The fifth and last day of the EITI Myanmar week began before sunrise as members of the EITI Board and local MEITI stakeholders made their way down south to Kanbauk village in Tanintharyi region. This is where the offshore pipelines from Yadana, Yetagun and Zawtika gas fields meet and continue a 63 km long onshore journey to the Thai border.
Yadana gas field is the largest producing gas field in Myanmar accounting for 50% of total gas production. The French oil company Total has operated the field since 1992, in consortium with Chevron, MOGE and PPT EP. Some 80% of the gas produced here is sold to Thailand, while the remaining amounts are used for domestic consumption.
While Total's history in Myanmar has not been straightforward, the company has over the past 20 years built a reputable socio-economic environment, benefitting 33 villages living around the onshore pipeline. The company also runs nation-wide developing programmes. We visited the Pipeline Centre in Kanbauk and projects in nearby villages, including an agriculture cooperative, a health clinic, a training centre and a high school to learn more about the impact of this social spending.
The projects have undoubtedly contributed to improving living standards. Thanks to awareness campaigns malaria prevalence has been drastically reduced. The agricultural cooperative has enabled farmers to access high quality fertilizers and farming equipment resulting in higher returns. Infrastructure such as roads and schools have also improved.
Over coffee with the local village administrator of Kanbauk, members of the Village Communication Committee, which is responsible for maintaining a good dialogue between the company and local communities, Village Bank Committee members and other local stakeholders, we discussed community concerns and future challenges. There was clearly a great appreciation for the contribution that the socio-economic projects have made to the development of local communities. There was also room for improvements in terms of raising awareness of environmental aspects of oil and gas operations, ensuring job opportunities when the day comes that the company is no longer there, collaboration with local governments as local public service institutions now start to be built, and ensuring fair compensation for any land lost to further expansion of oil and gas projects in the region.

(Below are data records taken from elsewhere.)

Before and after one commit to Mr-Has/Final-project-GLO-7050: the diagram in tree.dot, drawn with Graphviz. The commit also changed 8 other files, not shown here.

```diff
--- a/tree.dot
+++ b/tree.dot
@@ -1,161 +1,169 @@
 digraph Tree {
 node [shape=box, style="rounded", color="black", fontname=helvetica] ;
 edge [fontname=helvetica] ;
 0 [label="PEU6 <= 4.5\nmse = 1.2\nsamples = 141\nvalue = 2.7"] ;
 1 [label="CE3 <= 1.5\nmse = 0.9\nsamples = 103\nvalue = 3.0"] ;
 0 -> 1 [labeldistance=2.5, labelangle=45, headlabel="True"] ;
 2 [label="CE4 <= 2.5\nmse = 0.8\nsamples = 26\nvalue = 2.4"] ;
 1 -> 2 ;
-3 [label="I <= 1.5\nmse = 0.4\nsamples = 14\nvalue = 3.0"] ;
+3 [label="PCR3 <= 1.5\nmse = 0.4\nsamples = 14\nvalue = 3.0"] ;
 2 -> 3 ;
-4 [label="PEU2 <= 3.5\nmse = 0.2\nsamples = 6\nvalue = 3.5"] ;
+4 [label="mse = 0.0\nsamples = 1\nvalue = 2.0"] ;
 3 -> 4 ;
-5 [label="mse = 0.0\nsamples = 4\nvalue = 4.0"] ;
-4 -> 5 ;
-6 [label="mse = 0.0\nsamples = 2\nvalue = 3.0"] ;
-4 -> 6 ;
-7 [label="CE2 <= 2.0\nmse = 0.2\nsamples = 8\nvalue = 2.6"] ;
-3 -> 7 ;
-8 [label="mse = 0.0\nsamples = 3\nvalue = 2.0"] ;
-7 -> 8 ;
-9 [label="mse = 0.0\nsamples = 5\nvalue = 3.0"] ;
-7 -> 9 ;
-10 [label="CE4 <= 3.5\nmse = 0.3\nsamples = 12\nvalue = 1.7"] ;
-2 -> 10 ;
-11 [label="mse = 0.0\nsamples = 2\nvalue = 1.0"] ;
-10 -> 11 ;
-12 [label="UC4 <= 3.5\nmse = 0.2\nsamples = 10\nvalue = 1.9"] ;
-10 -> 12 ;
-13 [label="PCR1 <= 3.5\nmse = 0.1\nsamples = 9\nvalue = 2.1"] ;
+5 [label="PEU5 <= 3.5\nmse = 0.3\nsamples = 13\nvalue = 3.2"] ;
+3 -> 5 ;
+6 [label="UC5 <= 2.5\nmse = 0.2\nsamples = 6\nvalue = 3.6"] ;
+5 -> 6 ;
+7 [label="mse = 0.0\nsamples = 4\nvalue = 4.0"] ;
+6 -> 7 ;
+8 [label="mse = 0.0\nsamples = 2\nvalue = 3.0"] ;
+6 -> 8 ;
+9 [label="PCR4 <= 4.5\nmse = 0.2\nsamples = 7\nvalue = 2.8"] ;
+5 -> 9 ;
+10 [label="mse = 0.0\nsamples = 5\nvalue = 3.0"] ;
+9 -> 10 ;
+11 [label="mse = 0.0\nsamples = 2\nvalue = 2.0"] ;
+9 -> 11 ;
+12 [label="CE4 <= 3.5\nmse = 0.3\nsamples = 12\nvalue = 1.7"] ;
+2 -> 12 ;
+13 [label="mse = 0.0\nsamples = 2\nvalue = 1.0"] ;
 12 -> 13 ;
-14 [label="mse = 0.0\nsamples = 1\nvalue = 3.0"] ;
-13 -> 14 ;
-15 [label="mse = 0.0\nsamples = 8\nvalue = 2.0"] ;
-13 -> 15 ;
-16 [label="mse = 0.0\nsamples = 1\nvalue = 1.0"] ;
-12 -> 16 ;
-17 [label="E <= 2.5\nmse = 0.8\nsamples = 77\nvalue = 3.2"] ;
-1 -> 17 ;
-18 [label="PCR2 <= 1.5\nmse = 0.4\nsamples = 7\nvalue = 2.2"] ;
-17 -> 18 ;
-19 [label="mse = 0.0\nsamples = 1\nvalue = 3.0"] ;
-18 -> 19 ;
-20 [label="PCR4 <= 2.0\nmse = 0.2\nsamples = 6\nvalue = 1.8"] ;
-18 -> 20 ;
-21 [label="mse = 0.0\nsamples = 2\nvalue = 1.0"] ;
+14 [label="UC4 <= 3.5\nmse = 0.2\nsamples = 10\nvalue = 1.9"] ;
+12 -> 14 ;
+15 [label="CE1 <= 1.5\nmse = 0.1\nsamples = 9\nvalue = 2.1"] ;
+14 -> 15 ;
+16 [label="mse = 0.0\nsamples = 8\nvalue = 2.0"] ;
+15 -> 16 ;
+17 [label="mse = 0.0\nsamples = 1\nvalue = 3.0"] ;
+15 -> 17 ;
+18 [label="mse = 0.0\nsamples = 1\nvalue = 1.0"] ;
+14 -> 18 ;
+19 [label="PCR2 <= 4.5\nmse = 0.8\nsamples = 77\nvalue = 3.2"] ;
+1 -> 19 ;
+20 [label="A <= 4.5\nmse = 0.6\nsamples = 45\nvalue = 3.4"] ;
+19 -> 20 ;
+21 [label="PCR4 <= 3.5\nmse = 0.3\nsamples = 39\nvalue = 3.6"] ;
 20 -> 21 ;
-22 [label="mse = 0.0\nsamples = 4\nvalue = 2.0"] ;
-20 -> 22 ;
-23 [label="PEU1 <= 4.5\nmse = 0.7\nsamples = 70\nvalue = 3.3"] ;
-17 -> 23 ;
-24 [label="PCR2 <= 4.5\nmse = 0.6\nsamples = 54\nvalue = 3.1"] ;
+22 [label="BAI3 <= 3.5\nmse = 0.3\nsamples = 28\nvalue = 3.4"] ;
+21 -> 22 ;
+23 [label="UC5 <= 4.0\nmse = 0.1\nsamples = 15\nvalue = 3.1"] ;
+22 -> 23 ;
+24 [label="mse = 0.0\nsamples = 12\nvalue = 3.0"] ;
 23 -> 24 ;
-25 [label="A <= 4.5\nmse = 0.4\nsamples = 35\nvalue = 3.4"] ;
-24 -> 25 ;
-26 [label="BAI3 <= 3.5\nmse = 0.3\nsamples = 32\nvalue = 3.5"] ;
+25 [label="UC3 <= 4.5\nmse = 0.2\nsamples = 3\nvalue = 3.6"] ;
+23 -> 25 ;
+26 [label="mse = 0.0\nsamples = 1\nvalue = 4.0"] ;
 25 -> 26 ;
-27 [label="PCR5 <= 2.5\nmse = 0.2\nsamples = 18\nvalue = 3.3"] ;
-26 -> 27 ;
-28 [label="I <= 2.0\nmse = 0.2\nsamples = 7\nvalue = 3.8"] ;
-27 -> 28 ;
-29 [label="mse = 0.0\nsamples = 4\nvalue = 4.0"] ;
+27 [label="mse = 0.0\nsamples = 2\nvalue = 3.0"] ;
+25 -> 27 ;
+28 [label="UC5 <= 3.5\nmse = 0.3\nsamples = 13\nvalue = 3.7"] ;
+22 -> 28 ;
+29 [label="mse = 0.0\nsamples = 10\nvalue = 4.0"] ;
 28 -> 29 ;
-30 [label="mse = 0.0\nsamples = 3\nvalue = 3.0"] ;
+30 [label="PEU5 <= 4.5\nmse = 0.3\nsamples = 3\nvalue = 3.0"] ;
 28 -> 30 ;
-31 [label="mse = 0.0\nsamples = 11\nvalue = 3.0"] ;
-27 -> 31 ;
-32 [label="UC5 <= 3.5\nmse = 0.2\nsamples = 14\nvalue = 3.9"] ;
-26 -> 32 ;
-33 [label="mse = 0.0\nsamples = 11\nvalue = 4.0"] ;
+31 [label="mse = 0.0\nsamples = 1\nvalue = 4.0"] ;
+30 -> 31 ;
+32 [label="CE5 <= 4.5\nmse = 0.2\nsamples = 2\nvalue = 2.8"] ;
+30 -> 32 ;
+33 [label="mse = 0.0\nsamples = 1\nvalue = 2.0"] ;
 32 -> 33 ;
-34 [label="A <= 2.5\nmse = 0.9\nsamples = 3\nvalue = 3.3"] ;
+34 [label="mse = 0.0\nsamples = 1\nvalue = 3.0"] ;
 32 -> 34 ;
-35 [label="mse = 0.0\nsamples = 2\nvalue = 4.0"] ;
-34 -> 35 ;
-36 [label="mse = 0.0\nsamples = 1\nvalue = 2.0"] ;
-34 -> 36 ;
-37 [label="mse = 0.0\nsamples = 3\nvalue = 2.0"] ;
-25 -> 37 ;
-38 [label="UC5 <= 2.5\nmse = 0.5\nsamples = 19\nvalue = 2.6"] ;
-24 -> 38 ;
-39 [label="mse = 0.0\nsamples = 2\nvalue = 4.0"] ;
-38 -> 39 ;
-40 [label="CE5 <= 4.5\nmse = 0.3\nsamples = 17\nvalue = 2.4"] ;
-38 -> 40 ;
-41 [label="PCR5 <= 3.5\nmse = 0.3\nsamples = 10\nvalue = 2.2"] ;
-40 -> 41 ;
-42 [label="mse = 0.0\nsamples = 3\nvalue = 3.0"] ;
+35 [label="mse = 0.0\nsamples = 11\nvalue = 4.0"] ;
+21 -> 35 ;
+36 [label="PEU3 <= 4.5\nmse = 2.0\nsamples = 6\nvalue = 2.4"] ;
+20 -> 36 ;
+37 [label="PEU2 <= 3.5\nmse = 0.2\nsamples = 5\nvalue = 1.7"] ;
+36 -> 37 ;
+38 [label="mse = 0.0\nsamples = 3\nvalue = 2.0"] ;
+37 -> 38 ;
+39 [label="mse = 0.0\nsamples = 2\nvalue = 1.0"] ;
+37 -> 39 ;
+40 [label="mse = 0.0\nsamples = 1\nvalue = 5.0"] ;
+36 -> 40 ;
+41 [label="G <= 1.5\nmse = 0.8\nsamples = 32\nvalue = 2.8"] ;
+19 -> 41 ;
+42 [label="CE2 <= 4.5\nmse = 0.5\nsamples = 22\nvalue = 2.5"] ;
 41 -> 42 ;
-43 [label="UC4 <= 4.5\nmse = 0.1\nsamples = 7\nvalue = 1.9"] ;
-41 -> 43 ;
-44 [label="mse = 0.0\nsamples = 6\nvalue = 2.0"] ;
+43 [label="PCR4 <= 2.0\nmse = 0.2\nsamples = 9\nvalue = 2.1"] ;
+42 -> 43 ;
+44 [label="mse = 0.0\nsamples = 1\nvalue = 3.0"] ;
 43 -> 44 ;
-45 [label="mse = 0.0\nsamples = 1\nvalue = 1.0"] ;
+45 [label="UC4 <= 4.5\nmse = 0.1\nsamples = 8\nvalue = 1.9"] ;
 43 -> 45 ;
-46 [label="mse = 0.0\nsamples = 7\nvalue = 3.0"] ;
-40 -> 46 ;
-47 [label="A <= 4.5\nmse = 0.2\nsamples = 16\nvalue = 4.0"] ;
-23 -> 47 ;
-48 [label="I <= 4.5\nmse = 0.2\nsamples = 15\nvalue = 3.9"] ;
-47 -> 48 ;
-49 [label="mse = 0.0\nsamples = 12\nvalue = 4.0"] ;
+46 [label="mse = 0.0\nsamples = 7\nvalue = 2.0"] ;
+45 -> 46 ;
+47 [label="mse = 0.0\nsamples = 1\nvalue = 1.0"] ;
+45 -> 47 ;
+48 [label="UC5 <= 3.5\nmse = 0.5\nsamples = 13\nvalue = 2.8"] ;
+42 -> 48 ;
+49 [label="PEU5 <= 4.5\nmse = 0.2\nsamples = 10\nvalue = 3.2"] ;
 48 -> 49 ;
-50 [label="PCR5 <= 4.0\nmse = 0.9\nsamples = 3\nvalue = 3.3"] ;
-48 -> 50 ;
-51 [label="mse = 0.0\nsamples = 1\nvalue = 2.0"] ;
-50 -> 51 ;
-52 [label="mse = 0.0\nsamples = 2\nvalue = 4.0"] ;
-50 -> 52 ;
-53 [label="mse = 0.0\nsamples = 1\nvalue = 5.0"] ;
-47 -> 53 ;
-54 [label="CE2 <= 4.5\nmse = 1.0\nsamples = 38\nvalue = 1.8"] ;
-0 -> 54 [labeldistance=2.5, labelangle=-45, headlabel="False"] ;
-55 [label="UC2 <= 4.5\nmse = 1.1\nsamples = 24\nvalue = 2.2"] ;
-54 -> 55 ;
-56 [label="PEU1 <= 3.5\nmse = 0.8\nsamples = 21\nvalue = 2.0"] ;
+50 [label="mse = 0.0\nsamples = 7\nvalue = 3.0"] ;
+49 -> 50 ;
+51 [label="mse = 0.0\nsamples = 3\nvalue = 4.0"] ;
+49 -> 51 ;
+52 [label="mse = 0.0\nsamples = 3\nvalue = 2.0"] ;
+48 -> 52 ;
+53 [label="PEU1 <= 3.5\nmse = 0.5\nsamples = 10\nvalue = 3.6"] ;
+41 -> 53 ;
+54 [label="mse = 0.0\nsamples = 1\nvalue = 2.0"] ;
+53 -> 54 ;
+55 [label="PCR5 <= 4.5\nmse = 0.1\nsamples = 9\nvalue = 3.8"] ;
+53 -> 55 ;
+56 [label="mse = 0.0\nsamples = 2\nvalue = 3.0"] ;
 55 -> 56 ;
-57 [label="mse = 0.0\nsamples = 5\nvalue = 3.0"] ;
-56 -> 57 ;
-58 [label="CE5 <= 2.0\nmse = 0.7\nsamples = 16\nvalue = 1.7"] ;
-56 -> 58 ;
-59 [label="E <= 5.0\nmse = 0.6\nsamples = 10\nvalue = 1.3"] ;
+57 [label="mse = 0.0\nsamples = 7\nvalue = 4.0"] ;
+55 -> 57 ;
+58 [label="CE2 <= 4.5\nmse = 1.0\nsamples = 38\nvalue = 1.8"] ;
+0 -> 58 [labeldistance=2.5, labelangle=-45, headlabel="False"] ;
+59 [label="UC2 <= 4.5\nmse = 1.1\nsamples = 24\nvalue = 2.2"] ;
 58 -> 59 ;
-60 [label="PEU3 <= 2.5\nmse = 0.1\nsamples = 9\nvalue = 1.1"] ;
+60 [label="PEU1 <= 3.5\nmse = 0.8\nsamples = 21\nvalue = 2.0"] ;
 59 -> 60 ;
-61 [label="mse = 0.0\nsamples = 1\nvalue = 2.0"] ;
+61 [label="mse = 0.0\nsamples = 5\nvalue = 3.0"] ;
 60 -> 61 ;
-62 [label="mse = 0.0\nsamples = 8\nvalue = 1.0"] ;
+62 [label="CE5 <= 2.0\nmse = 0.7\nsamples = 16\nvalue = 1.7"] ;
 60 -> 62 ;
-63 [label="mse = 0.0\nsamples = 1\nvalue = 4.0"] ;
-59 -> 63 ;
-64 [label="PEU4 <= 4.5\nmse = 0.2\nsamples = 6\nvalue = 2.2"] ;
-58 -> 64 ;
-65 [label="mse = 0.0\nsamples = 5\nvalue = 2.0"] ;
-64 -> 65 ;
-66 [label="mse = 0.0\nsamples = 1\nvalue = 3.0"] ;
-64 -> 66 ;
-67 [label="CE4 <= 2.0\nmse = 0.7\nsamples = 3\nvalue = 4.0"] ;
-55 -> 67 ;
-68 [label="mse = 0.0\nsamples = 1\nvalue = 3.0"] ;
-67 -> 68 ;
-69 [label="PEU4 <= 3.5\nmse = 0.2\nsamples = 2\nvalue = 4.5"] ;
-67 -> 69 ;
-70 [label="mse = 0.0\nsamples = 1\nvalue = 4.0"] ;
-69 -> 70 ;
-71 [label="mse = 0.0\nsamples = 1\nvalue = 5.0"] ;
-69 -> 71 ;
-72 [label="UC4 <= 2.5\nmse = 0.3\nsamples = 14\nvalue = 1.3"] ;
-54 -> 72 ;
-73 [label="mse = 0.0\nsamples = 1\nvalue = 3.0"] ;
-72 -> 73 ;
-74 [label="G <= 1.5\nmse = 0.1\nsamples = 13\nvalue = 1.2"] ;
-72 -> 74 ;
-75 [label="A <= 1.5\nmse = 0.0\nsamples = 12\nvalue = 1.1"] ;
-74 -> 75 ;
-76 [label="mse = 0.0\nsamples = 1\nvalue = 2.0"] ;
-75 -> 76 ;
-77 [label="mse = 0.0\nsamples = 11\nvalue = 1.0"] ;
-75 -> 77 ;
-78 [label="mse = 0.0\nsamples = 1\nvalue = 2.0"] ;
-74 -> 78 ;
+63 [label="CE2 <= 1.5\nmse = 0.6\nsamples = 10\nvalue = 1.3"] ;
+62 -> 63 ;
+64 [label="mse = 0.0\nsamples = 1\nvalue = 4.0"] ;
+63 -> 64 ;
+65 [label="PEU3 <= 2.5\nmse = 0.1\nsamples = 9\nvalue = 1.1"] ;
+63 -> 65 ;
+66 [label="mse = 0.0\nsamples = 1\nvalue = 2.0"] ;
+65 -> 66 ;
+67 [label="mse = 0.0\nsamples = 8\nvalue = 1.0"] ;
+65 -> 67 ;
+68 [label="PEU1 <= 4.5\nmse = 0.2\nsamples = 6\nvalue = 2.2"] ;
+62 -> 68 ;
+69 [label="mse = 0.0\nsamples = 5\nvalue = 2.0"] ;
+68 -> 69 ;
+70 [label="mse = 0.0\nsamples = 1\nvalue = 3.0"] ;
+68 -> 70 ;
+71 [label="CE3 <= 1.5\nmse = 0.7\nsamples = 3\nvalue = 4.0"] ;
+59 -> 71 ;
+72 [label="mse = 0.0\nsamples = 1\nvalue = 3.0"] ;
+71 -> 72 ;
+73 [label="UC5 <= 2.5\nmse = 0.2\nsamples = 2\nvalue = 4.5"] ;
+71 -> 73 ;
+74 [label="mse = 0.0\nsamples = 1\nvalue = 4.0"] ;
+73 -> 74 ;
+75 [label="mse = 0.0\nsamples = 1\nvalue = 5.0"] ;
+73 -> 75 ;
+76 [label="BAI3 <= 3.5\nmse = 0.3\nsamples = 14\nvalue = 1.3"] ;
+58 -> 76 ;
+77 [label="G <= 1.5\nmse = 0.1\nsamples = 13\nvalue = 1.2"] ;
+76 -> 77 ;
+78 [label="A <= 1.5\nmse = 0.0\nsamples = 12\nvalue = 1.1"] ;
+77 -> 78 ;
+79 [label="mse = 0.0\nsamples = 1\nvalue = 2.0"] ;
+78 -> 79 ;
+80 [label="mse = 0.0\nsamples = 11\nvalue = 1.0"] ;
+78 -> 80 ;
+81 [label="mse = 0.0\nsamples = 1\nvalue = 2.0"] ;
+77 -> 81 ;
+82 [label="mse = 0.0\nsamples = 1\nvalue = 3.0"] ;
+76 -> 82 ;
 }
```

As Myanmar's income from natural resources starts to increase and the transition to democracy continues, community members hoped that the government would give greater priority to raise the living standards of the rural population of Myanmar. In their view, there is no question that the country's natural resources belong to them and that the responsibility for ensuring that these resources are managed well is with each and every citizen.